Unit 1.2 – Phase changes

In order for a phase change to occur, there must be a change in energy. Heat can be given off by the compound or taken in depending which phase change it will undergo.

Endothermic reaction

When heat or energy from the surrounding enters the system (compound). The result would cause a loss of heat in the surrounding making it cooler than before.

Example of this is when barium hydroxide is reacted with ammonium thiocyanate. The exterior becomes “cold” because heat is taken away from the outside to enter the system for the reaction.

Another example is making ice cream with salt and ice. When salt causes the melting of the ice cubes, the process of melting is an endothermic reaction. The heat from the surrounding area, in this case, the liquid milk is taken away making the liquid milk drop in temperature.  The milk will eventually get below 0C to freeze into ice-cream.

Exothermic reaction

When heat is given off during the reaction to the surrounding area. This results in the warming of the surrounding area.

Example is when you mix sulfuric acid with water. The container / beaker will get warm because heat is given off.


Recall, solids are tightly packed, with high density and the particles vibrate in their own position. If energy is placed into the solid, the particles will gain more energy causing the vibrations to intensify. Once they vibrate faster, it will break apart the intermolecular attraction between the atoms causing the particles to enter the next phase.

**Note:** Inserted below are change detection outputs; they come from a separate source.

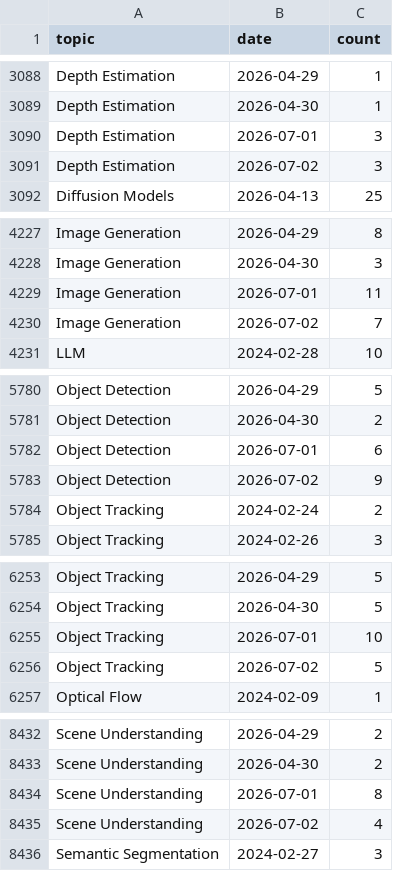
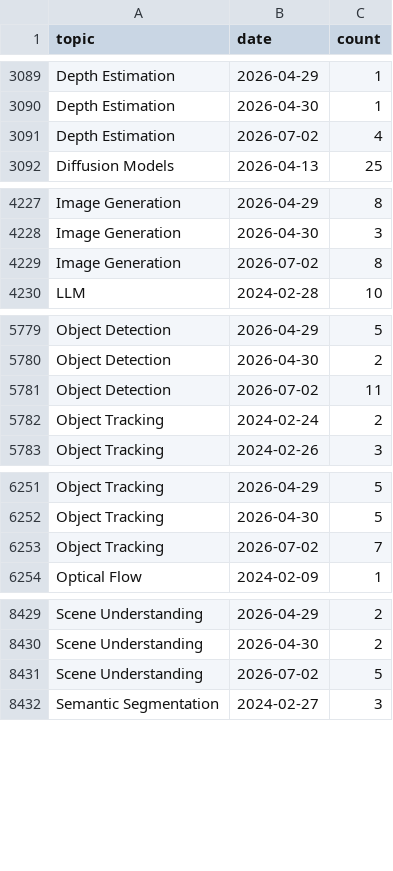
Before and after one commit to a541203686/paper-list, a CSV file: docs/analytics/data/daily_counts.csv, drawn as a sheet; only a part is shown, gaps mark what is left out; the diff covers the shown part only.

```diff
--- a/docs/analytics/data/daily_counts.csv
+++ b/docs/analytics/data/daily_counts.csv
@@ -3089,4 +3090,3 @@ Depth Estimation,2026-04-29,1
 Depth Estimation,2026-04-30,1
-Depth Estimation,2026-07-01,3
-Depth Estimation,2026-07-02,3
+Depth Estimation,2026-07-02,4
 Diffusion Models,2026-04-13,25
@@ -4228,4 +4228,3 @@ Image Generation,2026-04-29,8
 Image Generation,2026-04-30,3
-Image Generation,2026-07-01,11
-Image Generation,2026-07-02,7
+Image Generation,2026-07-02,8
 LLM,2024-02-28,10
@@ -5781,4 +5780,3 @@ Object Detection,2026-04-29,5
 Object Detection,2026-04-30,2
-Object Detection,2026-07-01,6
-Object Detection,2026-07-02,9
+Object Detection,2026-07-02,11
 Object Tracking,2024-02-24,2
@@ -6254,4 +6252,3 @@ Object Tracking,2026-04-29,5
 Object Tracking,2026-04-30,5
-Object Tracking,2026-07-01,10
-Object Tracking,2026-07-02,5
+Object Tracking,2026-07-02,7
 Optical Flow,2024-02-09,1
@@ -8433,4 +8430,3 @@ Scene Understanding,2026-04-29,2
 Scene Understanding,2026-04-30,2
-Scene Understanding,2026-07-01,8
-Scene Understanding,2026-07-02,4
+Scene Understanding,2026-07-02,5
 Semantic Segmentation,2024-02-27,3
```
Also changed, not shown: 1 added row, 2 removed rows and 4 edited cells elsewhere in this file, docs/analytics/data/code_coverage_daily.csv, docs/analytics/data/code_coverage_monthly.csv, 51 other files.
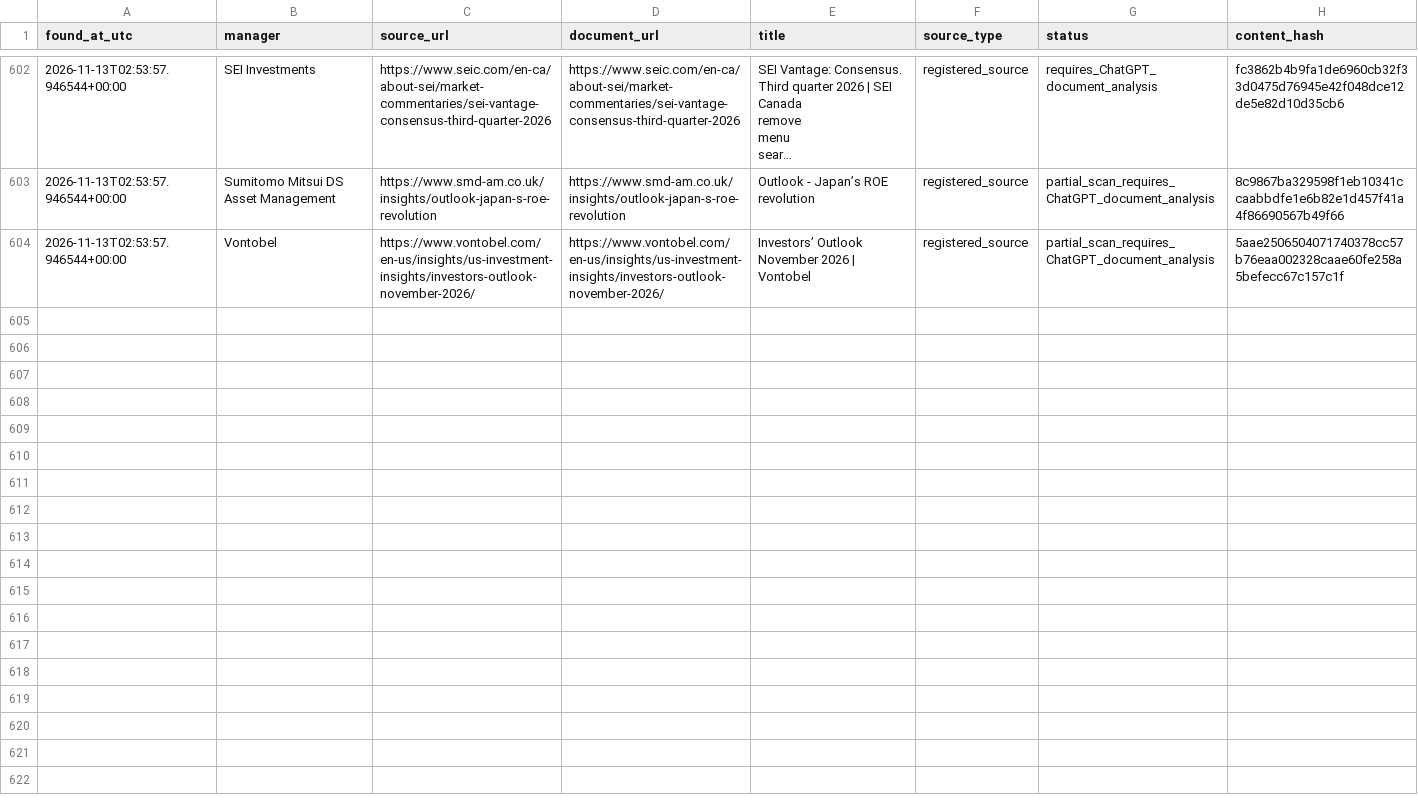
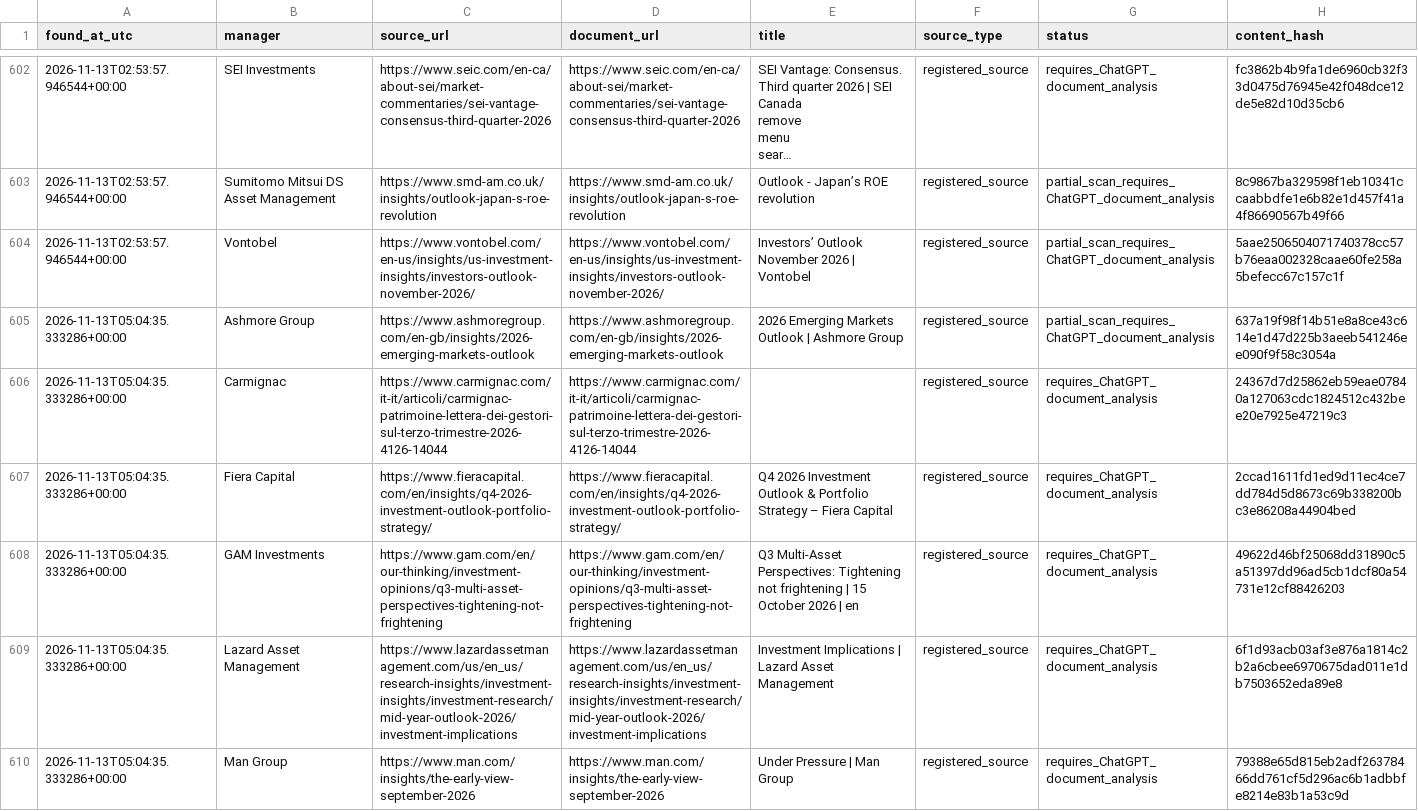
Before and after one commit to magitenia-bot/global-outlook-engine, a CSV file: research_monitor/discovered_documents.csv, drawn as a sheet; only a part is shown, gaps mark what is left out; long unchanged cells end in …; the diff covers the shown part only.

```diff
--- a/research_monitor/discovered_documents.csv
+++ b/research_monitor/discovered_documents.csv
@@ -1288 +1288,7 @@ found_at_utc,manager,source_url,document_url,title,source_type,status,content_ha
 2026-11-13T02:53:57.946544+00:00,Vontobel,https://www.vontobel.com/en-us/insights/us-investment-insights/investors-outlook-november-2026/,https://www.vontobel.com/en-us/insights/us-investment-insights/investors-outlook-november-2026/,Investors’ Outlook November 2026 | Vontobel,registered_source,partial_scan_requires_ChatGPT_document_analysis,5aae2506504071740378cc57b76eaa002328caae60fe258a5befecc67c157c1f
+2026-11-13T05:04:35.333286+00:00,Ashmore Group,https://www.ashmoregroup.com/en-gb/insights/2026-emerging-markets-outlook,https://www.ashmoregroup.com/en-gb/insights/2026-emerging-markets-outlook,2026 Emerging Markets Outlook | Ashmore Group,registered_source,partial_scan_requires_ChatGPT_document_analysis,637a19f98f14b51e8a8ce43c614e1d47d225b3aeeb541246ee090f9f58c3054a
+2026-11-13T05:04:35.333286+00:00,Carmignac,https://www.carmignac.com/it-it/articoli/carmignac-patrimoine-lettera-dei-gestori-sul-terzo-trimestre-2026-4126-14044,https://www.carmignac.com/it-it/articoli/carmignac-patrimoine-lettera-dei-gestori-sul-terzo-trimestre-2026-4126-14044,,registered_source,requires_ChatGPT_document_analysis,24367d7d25862eb59eae07840a127063cdc1824512c432bee20e7925e47219c3
+2026-11-13T05:04:35.333286+00:00,Fiera Capital,https://www.fieracapital.com/en/insights/q4-2026-investment-outlook-portfolio-strategy/,https://www.fieracapital.com/en/insights/q4-2026-investment-outlook-portfolio-strategy/,Q4 2026 Investment Outlook & Portfolio Strategy – Fiera Capital,registered_source,requires_ChatGPT_document_analysis,2ccad1611fd1ed9d11ec4ce7dd784d5d8673c69b338200bc3e86208a44904bed
+2026-11-13T05:04:35.333286+00:00,GAM Investments,https://www.gam.com/en/our-thinking/investment-opinions/q3-multi-asset-perspectives-tightening-not-frightening,https://www.gam.com/en/our-thinking/investment-opinions/q3-multi-asset-perspectives-tightening-not-frightening,Q3 Multi-Asset Perspectives: Tightening not frightening  | 15 October 2026 | en,registered_source,requires_ChatGPT_document_analysis,49622d46bf25068dd31890c5a51397dd96ad5cb1dcf80a54731e12cf88426203
+2026-11-13T05:04:35.333286+00:00,Lazard Asset Management,https://www.lazardassetmanagement.com/us/en_us/research-insights/investment-insights/investment-research/mid-year-outlook-2026/investment-implications,https://www.lazardassetmanagement.com/us/en_us/research-insights/investment-insights/investment-research/mid-year-outlook-2026/investment-implications,Investment Implications | Lazard Asset Management,registered_source,requires_ChatGPT_document_analysis,6f1d93acb03af3e876a1814c2b2a6cbee6970675dad011e1db7503652eda89e8
+2026-11-13T05:04:35.333286+00:00,Man Group,https://www.man.com/insights/the-early-view-september-2026,https://www.man.com/insights/the-early-view-september-2026,Under Pressure | Man Group,registered_source,requires_ChatGPT_document_analysis,79388e65d815eb2adf26378466dd761cf5d296ac6b1adbbfe8214e83b1a53c9d
```
Also changed, not shown: 6 added rows elsewhere in this file, 3 other files.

  • When energy is added, the particles become more excited and therefore move faster.
  • As they move faster, they collide more, causing the intermolecular forces to break down and a change of state results.
  • The energy being used is called kinetic energy
  • As a solid is heated (energy is absorbed), the forces of attraction between the particles of the crystal are slowly overcome, allowing some particles to move more freely.

Freezing Point

Freezing point is the opposite of melting point where liquid solidifies into a solid. In order for a liquid to change into a solid, the particles must slow down, thus, energy must be “taken out” or leave the system.

  • the temperature at which a liquid solidifies into a solid.
  • the particles begin to slow down and the forces of attraction between the particles, or intermolecular forces begin to increase and take hold. Energy is lost to the surroundings


Vaporization is when liquid is changed into gas. In order for vaporization and evaporation to occur, vapour pressure must be understood and defined.

Vapour pressure varies from liquid to liquid and varies with temperature. Vapour pressure is the pressure the liquid molecules exert to escape to the gas phase. In a closed container, there is not change in pressure inside the system. Thus, there is a dynamic equilibrium of liquid molecules entering the gas phase and gas phase condensing to the liquid phase. This dynamic equilibrium is the equal number of particles changing phases. We don’t normally see water suddenly boil or evaporate because our atmosphere has pressure. Our atmosphere contains air molecules that act as the atmospheric pressure. Therefore, the higher the atmospheric pressure, the more difficult for the liquid to vaporize. However, if the atmospheric were to lower, then there are less air molecules “sitting” on top of the liquid, making it easier for the liquid to vapourize.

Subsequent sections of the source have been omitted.